What are your profit projections for the next two to three years? That is, make some projections of how you will contribute to profit. You’ll need solid evidence to back these estimates up.
Every job is a business
A job is a business. Managers forget that — so explain it to yours. That’s the key to thinking about this in terms your management will understand and respect. As in any business plan, your goal is to demonstrate how an added investment will pay off. You must show a rising return on the company’s investment in you.
To learn more about how to approach any employer with a business plan, check these 3 books in the Fearless Job Hunting collection:
See especially the sections “How can I demonstrate my value?” and “The Pool Man Strategy: How to ask for more money.”
The longer you’re working for the company, the more profit you should yield. A lot of this is number crunching, of course, and there’s seat-of-the-pants estimating involved.
Please read that last part again: There’s seat-of-the-pants estimating involved.
Negotiation is a dialogue
This will scare a lot of people off for fear their employer will challenge the estimates. That’s exactly what you want! A dialogue. A debate. A roll-up-your-sleeves talk about your job! That’s what your evaluation should be.
If your boss is worth working for, then your boss will see that you are worth a good raise because you’re thinking about the company’s bottom line and that you are prepared to discuss the future of your work intelligently.
It will help enormously for you to interview people in the company who factor into this plan — before you meet with your boss. In the process, you will not only build your case, you will also influence (and remind) other key players in the company about your worth. Then ask them to join the dialogue by putting in a good word for you with your boss!

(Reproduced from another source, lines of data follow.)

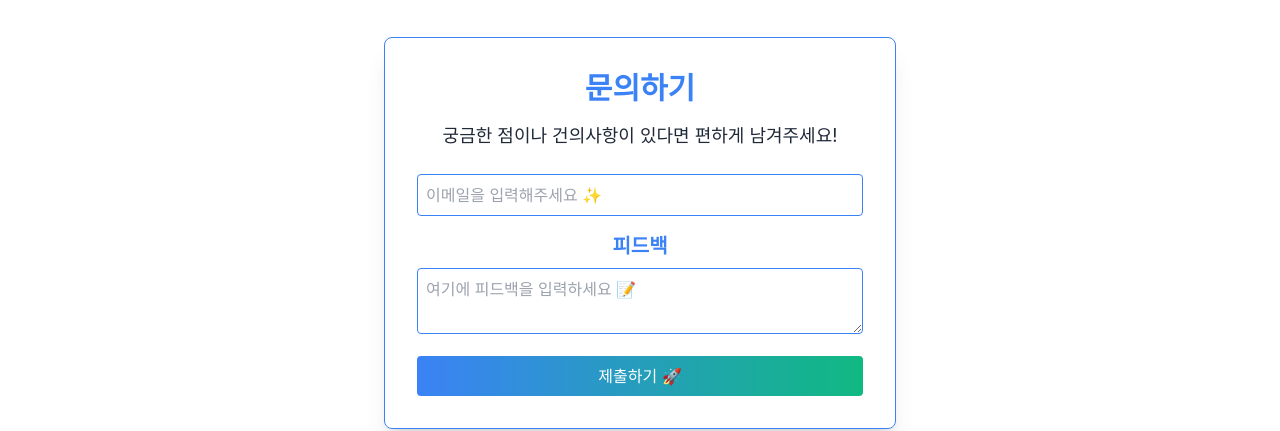
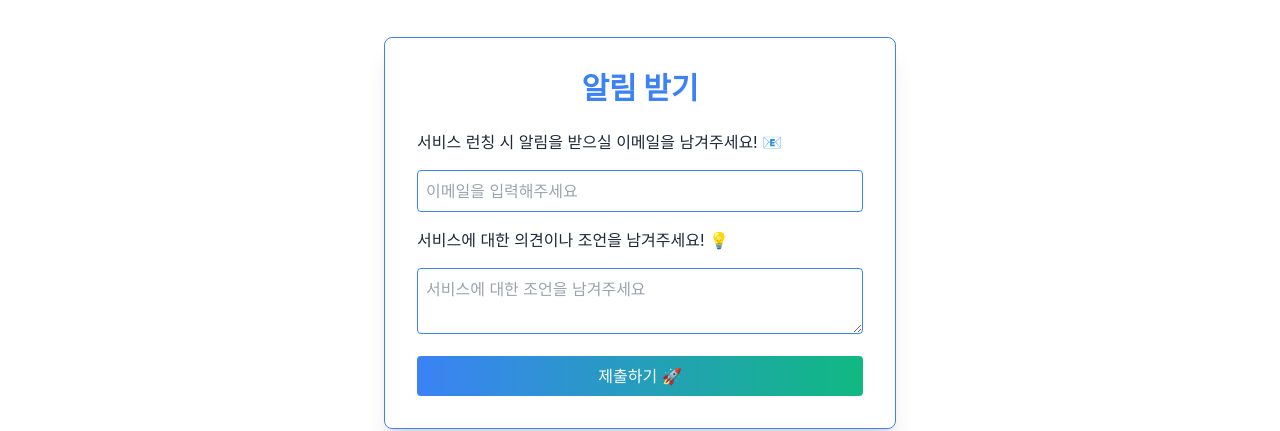
Before and after one commit to younginshin115/yonsei_fitguru, a React (Create React App) app: page /contact in a window 1280 px wide. Shown: the part 167-598 px from the top of the page. Built offline with nearby package versions, Linux system fonts and the light colour scheme; no server answers.

Commit message:
feat: change contact statements

```diff
--- a/src/pages/Contact.js
+++ b/src/pages/Contact.js
@@ -36,7 +36,7 @@ const Contact = () => {
             });
 
             await axios.get(
-                `${process.env.REACT_APP_ADDR_SCRIPT}?action=insert&table=tab_final&data=${encodeURIComponent(finalData)}`
+                `${process.env.REACT_APP_ADDR_SCRIPT}?action=insert&table=feedback&data=${encodeURIComponent(finalData)}`
             );
 
             setMessage({ type: 'success', content: '우와! 제출이 완료됐어요! 🙌 감사합니다!' });
@@ -52,22 +52,22 @@ const Contact = () => {
     return (
         <section className="h-screen bg-bgColor flex items-center justify-center">
             <div className="text-center p-8 bg-white rounded-lg shadow-xl max-w-lg w-full border border-primary">
-                <h2 className="text-3xl font-extrabold text-primary mb-4">문의하기</h2>
-                <p className="text-lg text-textColor mb-6">궁금한 점이나 건의사항이 있다면 편하게 남겨주세요!</p>
+                <h2 className="text-3xl font-extrabold text-primary mb-6">알림 받기</h2>
+                <p className="text-textColor mb-4 text-left">서비스 런칭 시 알림을 받으실 이메일을 남겨주세요! 📧</p>
 
                 <input
                     id="email"
                     type="email"
-                    placeholder="이메일을 입력해주세요 ✨"
+                    placeholder="이메일을 입력해주세요"
                     value={formData.email}
                     onChange={handleChange}
                     className="border p-2 w-full mb-4 rounded border-primary"
                 />
 
-                <h3 className="text-xl font-semibold text-primary mb-2">피드백</h3>
+                <h3 className="text-textColor mb-4 text-left">서비스에 대한 의견이나 조언을 남겨주세요! 💡</h3>
                 <textarea
                     id="advice"
-                    placeholder="여기에 피드백을 입력하세요 📝"
+                    placeholder="서비스에 대한 조언을 남겨주세요"
                     value={formData.advice}
                     onChange={handleChange}
                     className="border p-2 w-full mb-4 rounded border-primary"
```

How do you ask for a raise? Have you had a performance evaluation in the past year?